## What the task requires
Skip every image and restate the data word for word.

## Data records
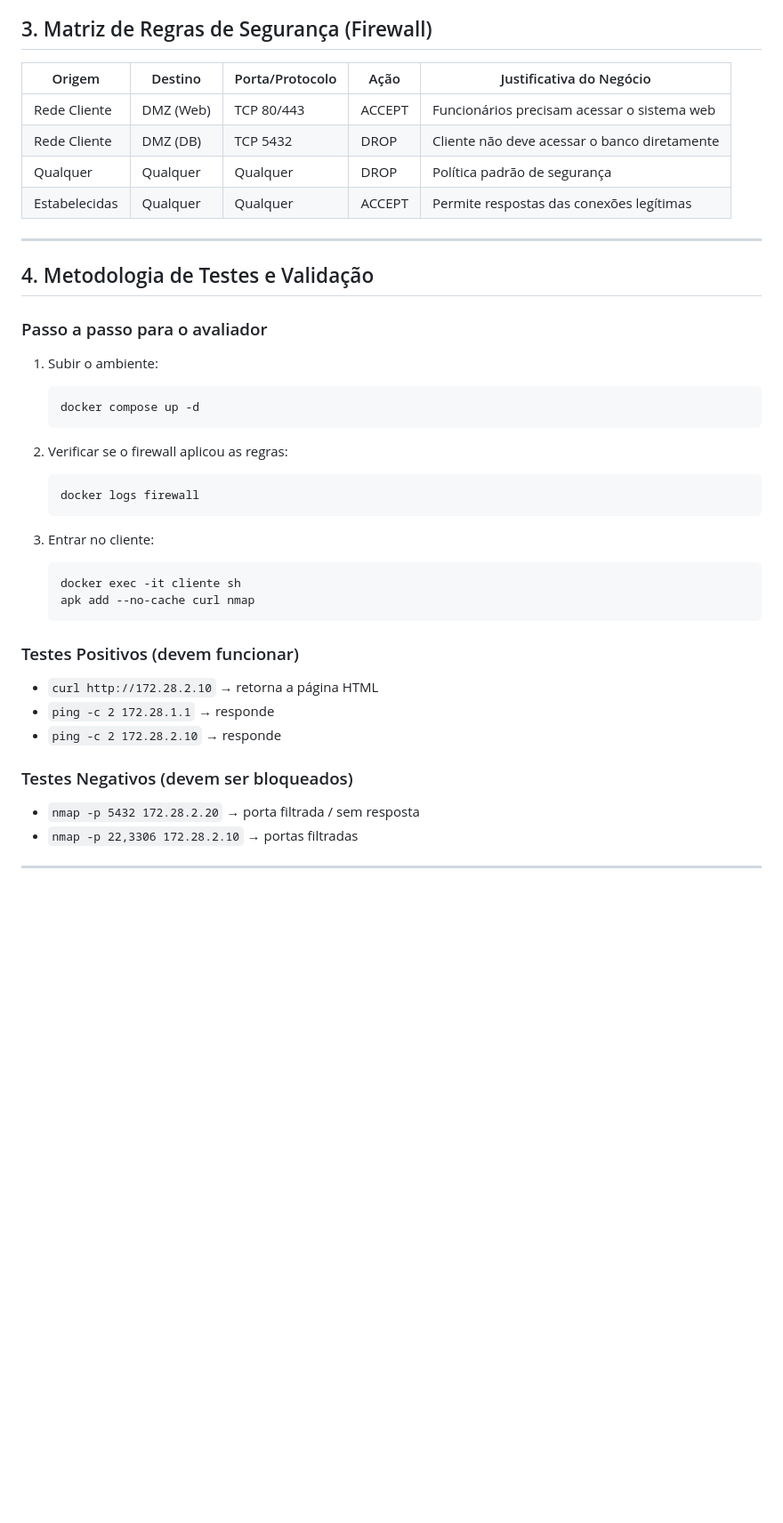
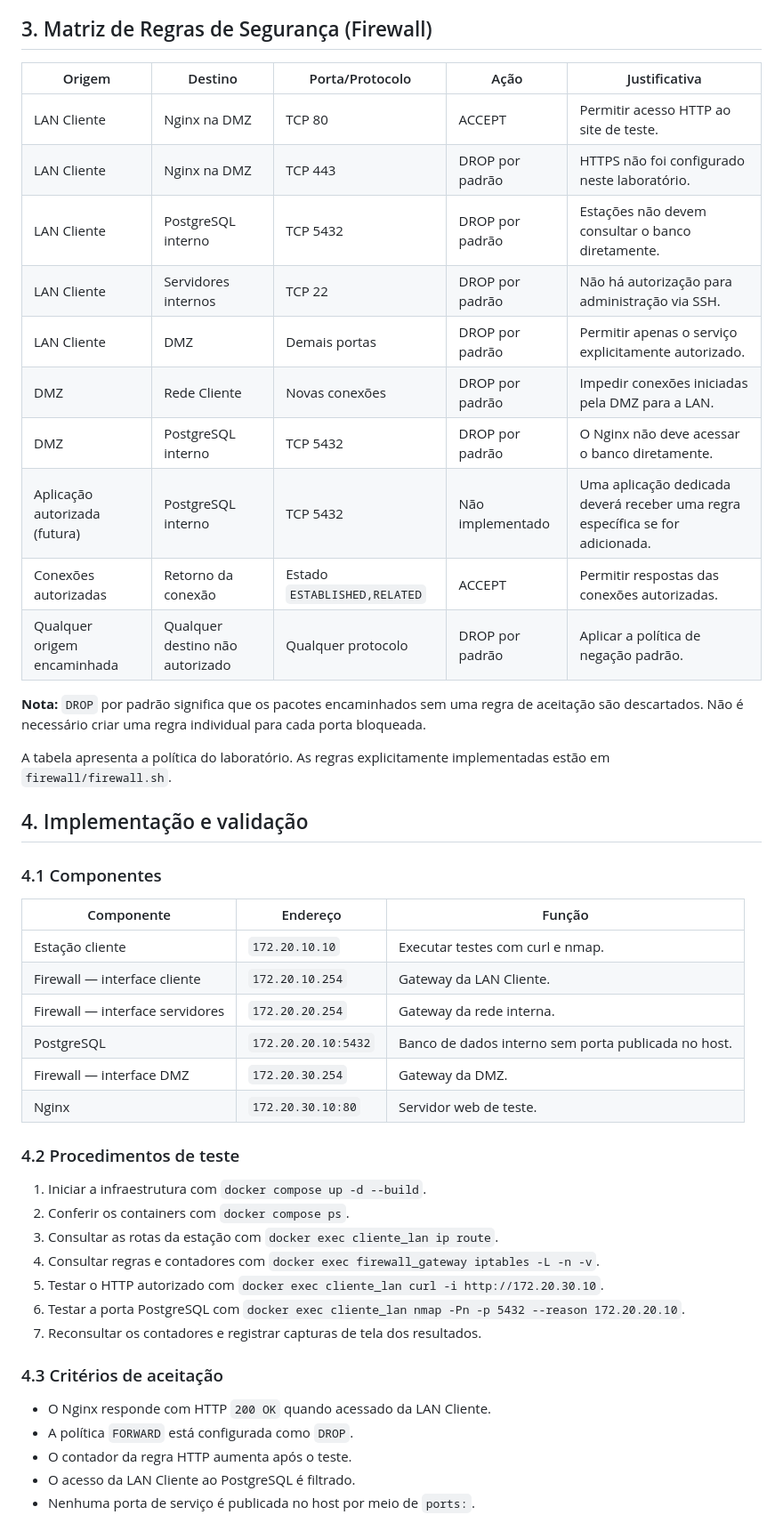
Before and after one commit to samuelkpaiva/Trabalho_Parcial_SI, a Markdown page: RELATORIO.md, the part around one of its changes. Shown at 89% size. GitHub-like rendering; blank space fills up the shorter version.

````diff
--- a/RELATORIO.md
+++ b/RELATORIO.md
@@ -39,43 +61,51 @@ A empresa possui um site institucional e um sistema interno de consulta de produ
 
 ## 3. Matriz de Regras de Segurança (Firewall)
 
-| Origem          | Destino     | Porta/Protocolo | Ação   | Justificativa do Negócio                     |
-|-----------------|-------------|-----------------|--------|----------------------------------------------|
-| Rede Cliente    | DMZ (Web)   | TCP 80/443      | ACCEPT | Funcionários precisam acessar o sistema web  |
-| Rede Cliente    | DMZ (DB)    | TCP 5432        | DROP   | Cliente não deve acessar o banco diretamente |
-| Qualquer        | Qualquer    | Qualquer        | DROP   | Política padrão de segurança                 |
-| Estabelecidas   | Qualquer    | Qualquer        | ACCEPT | Permite respostas das conexões legítimas     |
+| Origem | Destino | Porta/Protocolo | Ação | Justificativa |
+|---|---|---|---|---|
+| LAN Cliente | Nginx na DMZ | TCP 80 | ACCEPT | Permitir acesso HTTP ao site de teste. |
+| LAN Cliente | Nginx na DMZ | TCP 443 | DROP por padrão | HTTPS não foi configurado neste laboratório. |
+| LAN Cliente | PostgreSQL interno | TCP 5432 | DROP por padrão | Estações não devem consultar o banco diretamente. |
+| LAN Cliente | Servidores internos | TCP 22 | DROP por padrão | Não há autorização para administração via SSH. |
+| LAN Cliente | DMZ | Demais portas | DROP por padrão | Permitir apenas o serviço explicitamente autorizado. |
+| DMZ | Rede Cliente | Novas conexões | DROP por padrão | Impedir conexões iniciadas pela DMZ para a LAN. |
+| DMZ | PostgreSQL interno | TCP 5432 | DROP por padrão | O Nginx não deve acessar o banco diretamente. |
+| Aplicação autorizada (futura) | PostgreSQL interno | TCP 5432 | Não implementado | Uma aplicação dedicada deverá receber uma regra específica se for adicionada. |
+| Conexões autorizadas | Retorno da conexão | Estado `ESTABLISHED,RELATED` | ACCEPT | Permitir respostas das conexões autorizadas. |
+| Qualquer origem encaminhada | Qualquer destino não autorizado | Qualquer protocolo | DROP por padrão | Aplicar a política de negação padrão. |
 
----
+**Nota:** `DROP` por padrão significa que os pacotes encaminhados sem uma regra de aceitação são descartados. Não é necessário criar uma regra individual para cada porta bloqueada.
 
-## 4. Metodologia de Testes e Validação
+A tabela apresenta a política do laboratório. As regras explicitamente implementadas estão em `firewall/firewall.sh`.
 
-### Passo a passo para o avaliador
+## 4. Implementação e validação
 
-1. Subir o ambiente:
-   ```bash
-   docker compose up -d
-   ```
+### 4.1 Componentes
 
-2. Verificar se o firewall aplicou as regras:
-   ```bash
-   docker logs firewall
-   ```
+| Componente | Endereço | Função |
+|---|---|---|
+| Estação cliente | `172.20.10.10` | Executar testes com curl e nmap. |
+| Firewall — interface cliente | `172.20.10.254` | Gateway da LAN Cliente. |
+| Firewall — interface servidores | `172.20.20.254` | Gateway da rede interna. |
+| PostgreSQL | `172.20.20.10:5432` | Banco de dados interno sem porta publicada no host. |
+| Firewall — interface DMZ | `172.20.30.254` | Gateway da DMZ. |
+| Nginx | `172.20.30.10:80` | Servidor web de teste. |
 
-3. Entrar no cliente:
-   ```bash
-   docker exec -it cliente sh
-   apk add --no-cache curl nmap
-   ```
+### 4.2 Procedimentos de teste
 
-### Testes Positivos (devem funcionar)
-- `curl http://172.28.2.10` → retorna a página HTML
-- `ping -c 2 172.28.1.1` → responde
-- `ping -c 2 172.28.2.10` → responde
+1. Iniciar a infraestrutura com `docker compose up -d --build`.
+2. Conferir os containers com `docker compose ps`.
+3. Consultar as rotas da estação com `docker exec cliente_lan ip route`.
+4. Consultar regras e contadores com `docker exec firewall_gateway iptables -L -n -v`.
+5. Testar o HTTP autorizado com `docker exec cliente_lan curl -i http://172.20.30.10`.
+6. Testar a porta PostgreSQL com `docker exec cliente_lan nmap -Pn -p 5432 --reason 172.20.20.10`.
+7. Reconsultar os contadores e registrar capturas de tela dos resultados.
 
-### Testes Negativos (devem ser bloqueados)
-- `nmap -p 5432 172.28.2.20` → porta filtrada / sem resposta
-- `nmap -p 22,3306 172.28.2.10` → portas filtradas
+### 4.3 Critérios de aceitação
 
----
+- O Nginx responde com HTTP `200 OK` quando acessado da LAN Cliente.
+- A política `FORWARD` está configurada como `DROP`.
+- O contador da regra HTTP aumenta após o teste.
+- O acesso da LAN Cliente ao PostgreSQL é filtrado.
+- Nenhuma porta de serviço é publicada no host por meio de `ports:`.
 
````
Also changed, not shown: other parts of RELATORIO.md (+65 -29 lines).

## Finished task
Before and after one commit to samuelkpaiva/Trabalho_Parcial_SI, a Markdown page: RELATORIO.md, the part around one of its changes. Shown at 89% size. GitHub-like rendering; blank space fills up the shorter version.

````diff
--- a/RELATORIO.md
+++ b/RELATORIO.md
@@ -39,43 +61,51 @@ A empresa possui um site institucional e um sistema interno de consulta de produ
 
 ## 3. Matriz de Regras de Segurança (Firewall)
 
-| Origem          | Destino     | Porta/Protocolo | Ação   | Justificativa do Negócio                     |
-|-----------------|-------------|-----------------|--------|----------------------------------------------|
-| Rede Cliente    | DMZ (Web)   | TCP 80/443      | ACCEPT | Funcionários precisam acessar o sistema web  |
-| Rede Cliente    | DMZ (DB)    | TCP 5432        | DROP   | Cliente não deve acessar o banco diretamente |
-| Qualquer        | Qualquer    | Qualquer        | DROP   | Política padrão de segurança                 |
-| Estabelecidas   | Qualquer    | Qualquer        | ACCEPT | Permite respostas das conexões legítimas     |
+| Origem | Destino | Porta/Protocolo | Ação | Justificativa |
+|---|---|---|---|---|
+| LAN Cliente | Nginx na DMZ | TCP 80 | ACCEPT | Permitir acesso HTTP ao site de teste. |
+| LAN Cliente | Nginx na DMZ | TCP 443 | DROP por padrão | HTTPS não foi configurado neste laboratório. |
+| LAN Cliente | PostgreSQL interno | TCP 5432 | DROP por padrão | Estações não devem consultar o banco diretamente. |
+| LAN Cliente | Servidores internos | TCP 22 | DROP por padrão | Não há autorização para administração via SSH. |
+| LAN Cliente | DMZ | Demais portas | DROP por padrão | Permitir apenas o serviço explicitamente autorizado. |
+| DMZ | Rede Cliente | Novas conexões | DROP por padrão | Impedir conexões iniciadas pela DMZ para a LAN. |
+| DMZ | PostgreSQL interno | TCP 5432 | DROP por padrão | O Nginx não deve acessar o banco diretamente. |
+| Aplicação autorizada (futura) | PostgreSQL interno | TCP 5432 | Não implementado | Uma aplicação dedicada deverá receber uma regra específica se for adicionada. |
+| Conexões autorizadas | Retorno da conexão | Estado `ESTABLISHED,RELATED` | ACCEPT | Permitir respostas das conexões autorizadas. |
+| Qualquer origem encaminhada | Qualquer destino não autorizado | Qualquer protocolo | DROP por padrão | Aplicar a política de negação padrão. |
 
----
+**Nota:** `DROP` por padrão significa que os pacotes encaminhados sem uma regra de aceitação são descartados. Não é necessário criar uma regra individual para cada porta bloqueada.
 
-## 4. Metodologia de Testes e Validação
+A tabela apresenta a política do laboratório. As regras explicitamente implementadas estão em `firewall/firewall.sh`.
 
-### Passo a passo para o avaliador
+## 4. Implementação e validação
 
-1. Subir o ambiente:
-   ```bash
-   docker compose up -d
-   ```
+### 4.1 Componentes
 
-2. Verificar se o firewall aplicou as regras:
-   ```bash
-   docker logs firewall
-   ```
+| Componente | Endereço | Função |
+|---|---|---|
+| Estação cliente | `172.20.10.10` | Executar testes com curl e nmap. |
+| Firewall — interface cliente | `172.20.10.254` | Gateway da LAN Cliente. |
+| Firewall — interface servidores | `172.20.20.254` | Gateway da rede interna. |
+| PostgreSQL | `172.20.20.10:5432` | Banco de dados interno sem porta publicada no host. |
+| Firewall — interface DMZ | `172.20.30.254` | Gateway da DMZ. |
+| Nginx | `172.20.30.10:80` | Servidor web de teste. |
 
-3. Entrar no cliente:
-   ```bash
-   docker exec -it cliente sh
-   apk add --no-cache curl nmap
-   ```
+### 4.2 Procedimentos de teste
 
-### Testes Positivos (devem funcionar)
-- `curl http://172.28.2.10` → retorna a página HTML
-- `ping -c 2 172.28.1.1` → responde
-- `ping -c 2 172.28.2.10` → responde
+1. Iniciar a infraestrutura com `docker compose up -d --build`.
+2. Conferir os containers com `docker compose ps`.
+3. Consultar as rotas da estação com `docker exec cliente_lan ip route`.
+4. Consultar regras e contadores com `docker exec firewall_gateway iptables -L -n -v`.
+5. Testar o HTTP autorizado com `docker exec cliente_lan curl -i http://172.20.30.10`.
+6. Testar a porta PostgreSQL com `docker exec cliente_lan nmap -Pn -p 5432 --reason 172.20.20.10`.
+7. Reconsultar os contadores e registrar capturas de tela dos resultados.
 
-### Testes Negativos (devem ser bloqueados)
-- `nmap -p 5432 172.28.2.20` → porta filtrada / sem resposta
-- `nmap -p 22,3306 172.28.2.10` → portas filtradas
+### 4.3 Critérios de aceitação
 
----
+- O Nginx responde com HTTP `200 OK` quando acessado da LAN Cliente.
+- A política `FORWARD` está configurada como `DROP`.
+- O contador da regra HTTP aumenta após o teste.
+- O acesso da LAN Cliente ao PostgreSQL é filtrado.
+- Nenhuma porta de serviço é publicada no host por meio de `ports:`.
 
````
Also changed, not shown: other parts of RELATORIO.md (+65 -29 lines).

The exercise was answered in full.